*** Material for this exercise Section Begins ***

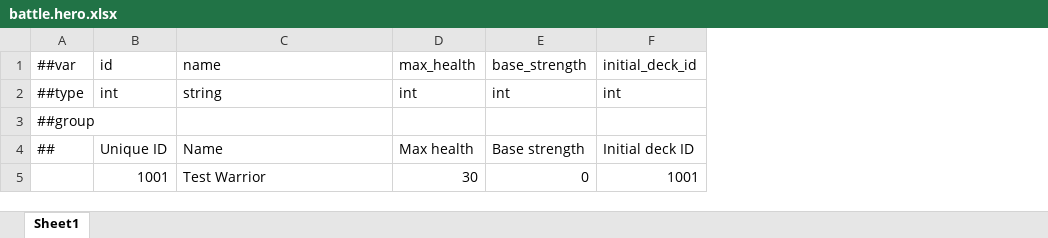
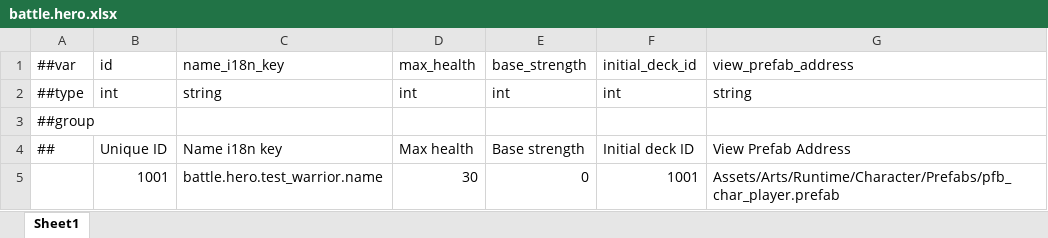
Before and after one commit to Counull/TinySpire, an Excel workbook: DataTables/Datas/battle.hero.xlsx, sheet Sheet1, drawn as a sheet; values as stored, in another font and other column widths than the file's, no borders; the diff names each change by its address in the sheet, - before the commit and + after, or states it on an @@ line.

```diff
--- a/DataTables/Datas/battle.hero.xlsx (sheet Sheet1)
+++ b/DataTables/Datas/battle.hero.xlsx (sheet Sheet1)
+column G, rows 1-5: view_prefab_address | string |  | View Prefab Address | Assets/Arts/Runtime/Character/Prefabs/pfb_char_player.prefab
-C1: name
+C1: name_i18n_key
-C4: Name
+C4: Name i18n key
-C5: Test Warrior
+C5: battle.hero.test_warrior.name
```
Also changed, not shown: DataTables/Datas/battle.enemy.xlsx, DataTables/Datas/i18n.xlsx, 34 other files.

*** Material for this exercise Section Ends ***

> _Your instructions_:
The listing above should be returned word for word, with pictures omitted.

> _Result for this exercise_:
Before and after one commit to Counull/TinySpire, an Excel workbook: DataTables/Datas/battle.hero.xlsx, sheet Sheet1, drawn as a sheet; values as stored, in another font and other column widths than the file's, no borders; the diff names each change by its address in the sheet, - before the commit and + after, or states it on an @@ line.

```diff
--- a/DataTables/Datas/battle.hero.xlsx (sheet Sheet1)
+++ b/DataTables/Datas/battle.hero.xlsx (sheet Sheet1)
+column G, rows 1-5: view_prefab_address | string |  | View Prefab Address | Assets/Arts/Runtime/Character/Prefabs/pfb_char_player.prefab
-C1: name
+C1: name_i18n_key
-C4: Name
+C4: Name i18n key
-C5: Test Warrior
+C5: battle.hero.test_warrior.name
```
Also changed, not shown: DataTables/Datas/battle.enemy.xlsx, DataTables/Datas/i18n.xlsx, 34 other files.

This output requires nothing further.